It is more expensive for the retailer to operate a medical dispensary. According to the CCC website, the annual license fee for any "marijuana establishment" is $10,000 per year; for an MTC, it is $50,000 per year.
Silver said the higher fees are not a factor in his company's delay to get a medical dispensary up and running in Williamstown.
"It is more expensive to have a medical license, much more expensive," he said. "But the real expense is having to build out a cultivation facility that's going to be competitive in Massachusetts.

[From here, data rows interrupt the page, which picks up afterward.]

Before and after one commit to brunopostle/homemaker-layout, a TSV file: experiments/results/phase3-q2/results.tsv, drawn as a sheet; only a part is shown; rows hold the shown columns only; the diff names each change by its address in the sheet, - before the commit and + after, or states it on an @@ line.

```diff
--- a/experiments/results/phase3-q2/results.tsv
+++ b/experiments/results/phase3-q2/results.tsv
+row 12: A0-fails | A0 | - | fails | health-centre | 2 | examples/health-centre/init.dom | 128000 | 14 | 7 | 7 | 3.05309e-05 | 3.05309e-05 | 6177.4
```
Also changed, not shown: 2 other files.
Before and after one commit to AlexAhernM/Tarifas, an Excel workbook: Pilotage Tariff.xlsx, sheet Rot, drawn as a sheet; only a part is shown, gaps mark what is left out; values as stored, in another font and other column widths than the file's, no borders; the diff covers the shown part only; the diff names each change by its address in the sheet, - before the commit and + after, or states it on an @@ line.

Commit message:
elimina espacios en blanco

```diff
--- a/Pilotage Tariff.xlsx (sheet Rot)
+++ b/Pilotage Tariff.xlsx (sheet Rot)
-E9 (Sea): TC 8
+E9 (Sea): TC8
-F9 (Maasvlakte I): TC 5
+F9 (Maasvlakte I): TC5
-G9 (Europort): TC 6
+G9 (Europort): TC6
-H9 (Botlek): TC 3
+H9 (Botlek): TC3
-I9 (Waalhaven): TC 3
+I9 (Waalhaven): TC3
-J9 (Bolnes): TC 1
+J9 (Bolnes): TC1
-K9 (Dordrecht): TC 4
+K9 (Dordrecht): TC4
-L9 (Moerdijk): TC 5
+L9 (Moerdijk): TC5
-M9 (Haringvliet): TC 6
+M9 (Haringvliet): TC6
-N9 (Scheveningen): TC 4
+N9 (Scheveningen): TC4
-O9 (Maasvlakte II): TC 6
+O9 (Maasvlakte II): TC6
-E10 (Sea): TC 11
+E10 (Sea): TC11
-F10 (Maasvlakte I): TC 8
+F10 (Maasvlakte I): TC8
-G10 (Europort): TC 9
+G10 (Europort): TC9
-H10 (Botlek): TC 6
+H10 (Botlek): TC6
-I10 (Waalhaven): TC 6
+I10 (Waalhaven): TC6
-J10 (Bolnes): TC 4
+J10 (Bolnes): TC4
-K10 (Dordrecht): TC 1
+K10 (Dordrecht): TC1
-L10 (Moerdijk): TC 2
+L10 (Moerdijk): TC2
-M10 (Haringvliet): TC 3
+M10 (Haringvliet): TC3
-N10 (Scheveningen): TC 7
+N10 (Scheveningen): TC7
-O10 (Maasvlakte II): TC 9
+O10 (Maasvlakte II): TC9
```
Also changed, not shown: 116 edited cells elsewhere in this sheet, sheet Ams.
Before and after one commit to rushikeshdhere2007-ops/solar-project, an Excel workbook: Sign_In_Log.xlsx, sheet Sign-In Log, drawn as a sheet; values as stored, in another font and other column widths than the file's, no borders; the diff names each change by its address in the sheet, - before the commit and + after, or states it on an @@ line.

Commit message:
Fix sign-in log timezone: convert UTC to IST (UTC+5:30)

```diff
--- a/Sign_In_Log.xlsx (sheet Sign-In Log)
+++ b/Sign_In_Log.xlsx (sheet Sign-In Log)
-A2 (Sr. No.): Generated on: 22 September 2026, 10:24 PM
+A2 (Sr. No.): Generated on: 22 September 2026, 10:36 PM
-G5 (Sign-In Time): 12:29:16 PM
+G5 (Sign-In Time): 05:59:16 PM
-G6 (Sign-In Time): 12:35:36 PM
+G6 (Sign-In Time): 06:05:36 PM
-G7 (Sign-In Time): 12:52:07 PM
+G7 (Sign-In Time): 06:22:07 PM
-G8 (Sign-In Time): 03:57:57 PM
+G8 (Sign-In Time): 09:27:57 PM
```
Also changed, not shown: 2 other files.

You have to be pretty buttoned up and have a professional cultivation facility, which is expensive."
Ironically, while the vertical integration requirement has held back Silver in the Bay State, he is facing the opposite concern in his home state.
"In New York, they passed some rules that prevent anyone who has cultivation interests in state or out of state from having an ownership stake [in a retail operation]," Silver said. "It was a little frustrating because we had made efforts to secure real estate in anticipation of licensing rules coming out.
"It's disappointing because I grew up in Albany, and I've been in Saratoga for 15 years. I really was looking forward to bringing the brand I created home. But we've still got a lot on our plate right now."